“Aravot” says the elections pose a serious dilemma for independent journalists. On the one hand, they have no reason to like the current authorities. “On the other hand, it is impossible not to see that those authorities do not have serious rivals in the current opposition…The situation is such that we are deprived of a choice. The only thing the public has failed to understand is that the people, not the authorities, are to blame for the existing hopeless political situation and the absence of an alternative in particular.”
“We -- the people, the voters, the citizens -- are the only force that can restrain [the rulers’] narcisstic ambitions,” “Aravot” continues. “We are their employers. That means it is meaningless to expect some apostles who will be more honest and clever. We are the ones who must force them to be like that.”

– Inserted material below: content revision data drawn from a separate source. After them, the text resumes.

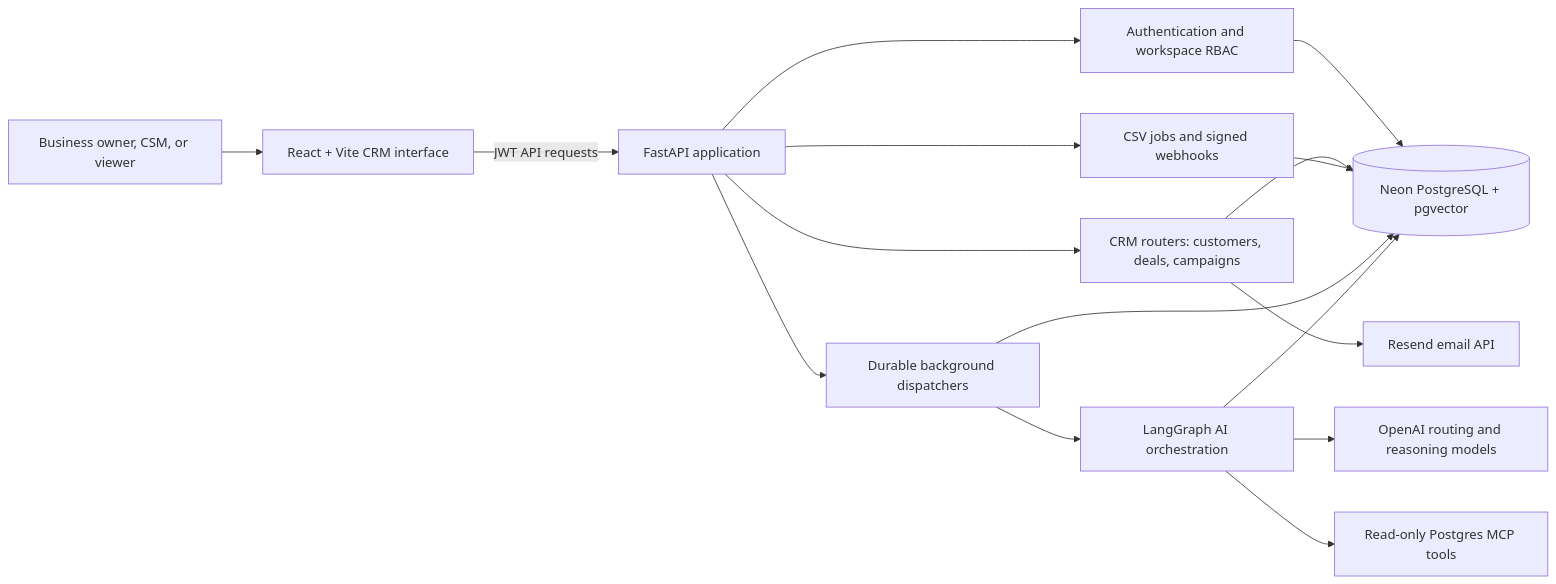
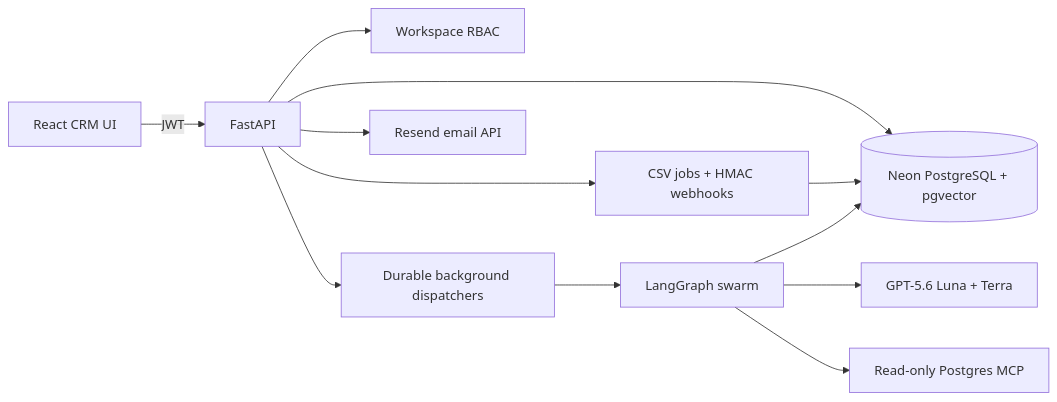
One commit to avi-sh712/TFCRM changed the first of 2 diagrams in README.md. Above: the diagram before and after it, drawn with Mermaid. The commit also changed other lines of this file and 1 other file, not shown here.

````diff
--- a/README.md
+++ b/README.md
@@ -33,18 +41,14 @@
 ```mermaid
 flowchart LR
-    User[Business owner, CSM, or viewer] --> UI[React + Vite CRM interface]
-    UI -->|JWT API requests| API[FastAPI application]
-    API --> Auth[Authentication and workspace RBAC]
-    API --> CRM[CRM routers: customers, deals, campaigns]
-    API --> Intake[CSV jobs and signed webhooks]
+    UI[React CRM UI] -->|JWT| API[FastAPI]
+    API --> Auth[Workspace RBAC]
+    API --> DB[(Neon PostgreSQL + pgvector)]
+    API --> Intake[CSV jobs + HMAC webhooks]
+    Intake --> DB
     API --> Queue[Durable background dispatchers]
-    Queue --> Agents[LangGraph AI orchestration]
-    Agents --> OpenAI[OpenAI routing and reasoning models]
-    Agents --> MCP[Read-only Postgres MCP tools]
-    CRM --> Email[Resend email API]
-    Auth --> DB[(Neon PostgreSQL + pgvector)]
-    CRM --> DB
-    Intake --> DB
-    Queue --> DB
-    Agents --> DB
+    Queue --> Graph[LangGraph swarm]
+    Graph --> OpenAI[GPT-5.6 Luna + Terra]
+    Graph --> MCP[Read-only Postgres MCP]
+    Graph --> DB
+    API --> Resend[Resend email API]
 ```
````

“Haykakan Zhamanak” says the authorities hope that Artashes Geghamian will be Kocharian’s main election challenger. If Geghamian is outperformed by another opposition leader, Kocharian will fail to win in the first round and will suffer a “crushing defeat” in the second round. Geghamian’s decision to form a separate alliance with the Communists put Demirchian and Aram Sarkisian in a difficult position. The paper wonders how they will deal with that challenge.
“Haykakan Zhamanak” also claims that the authorities have made a “political decision” not to register Raffi Hovannisian as a presidential candidate. It says the Interior Ministry will not certify that Hovannisian has been an Armenian citizen for the last ten years. But Kocharian, who many oppositionists believe also does not meet that requirement, will get such a document.

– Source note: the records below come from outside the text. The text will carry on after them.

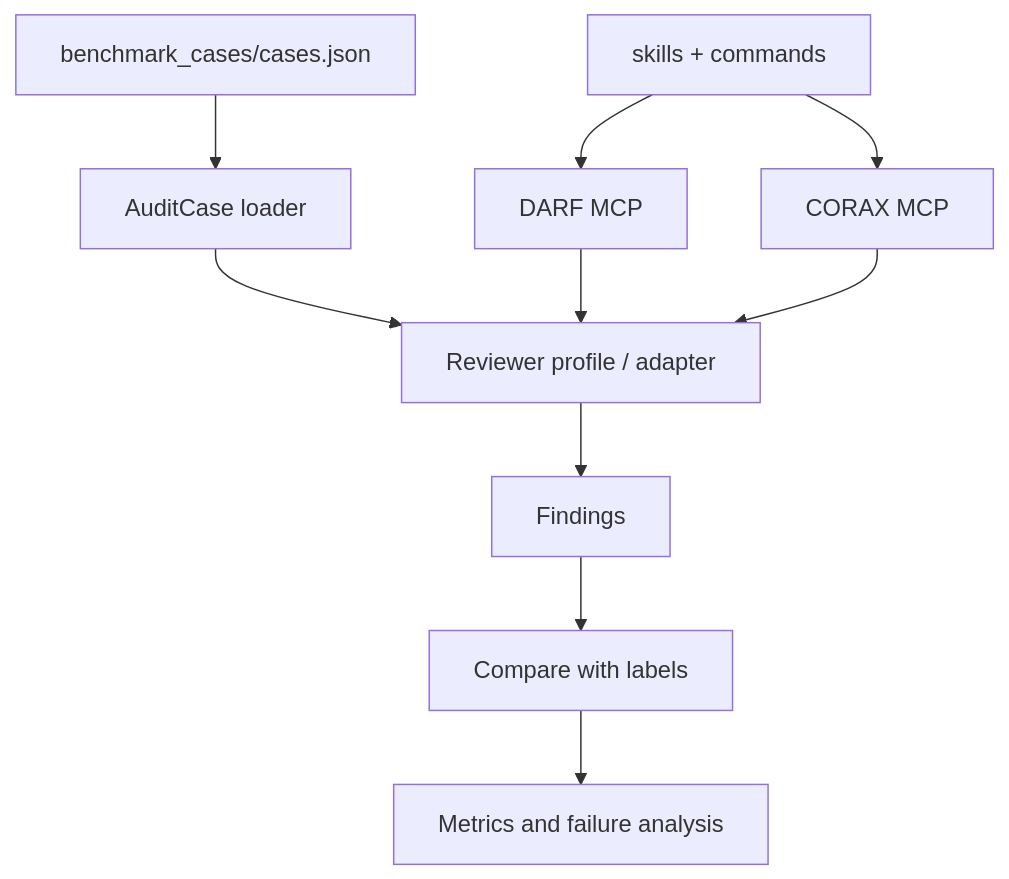
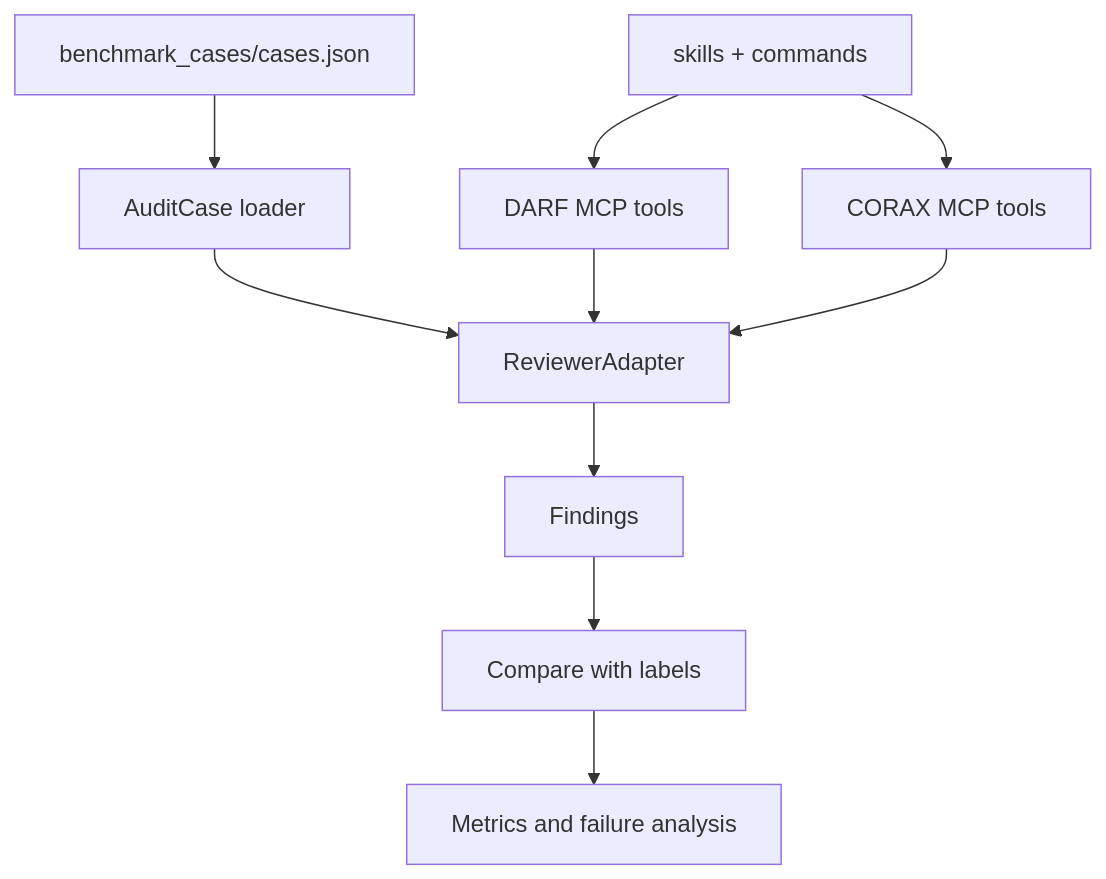
The first of 2 diagrams in docs/architecture.md (PrentendYan/genaiprj), drawn with Mermaid before and after one commit. The commit also changed other lines of this file and 13 other files, not shown here.

Commit message:
Make DARF CORAX adapters runnable

````diff
--- a/docs/architecture.md
+++ b/docs/architecture.md
@@ -10,13 +10,13 @@
 ```mermaid
 flowchart TD
     A["benchmark_cases/cases.json"] --> B["AuditCase loader"]
-    B --> C["Reviewer profile / adapter"]
+    B --> C["ReviewerAdapter"]
     C --> D["Findings"]
     D --> E["Compare with labels"]
     E --> F["Metrics and failure analysis"]
 
-    G["DARF MCP"] --> C
-    H["CORAX MCP"] --> C
+    G["DARF MCP tools"] --> C
+    H["CORAX MCP tools"] --> C
     I["skills + commands"] --> G
     I --> H
 ```
````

“Aravot” says that by agreeing to manage Kocharian’s election campaign Defense Minister Serzh Sarkisian is “instructing the military personnel to strive to vote for his boss.” The paper dismisses Sarkisian’s arguments that Armenian law does not prevent him from performing that role. He is, after all, the country’s top military commander and should have followed his predecessor Vazgen Sarkisian’s example. The latter was not “de jure” involved in the Kocharian’s 1998 campaign.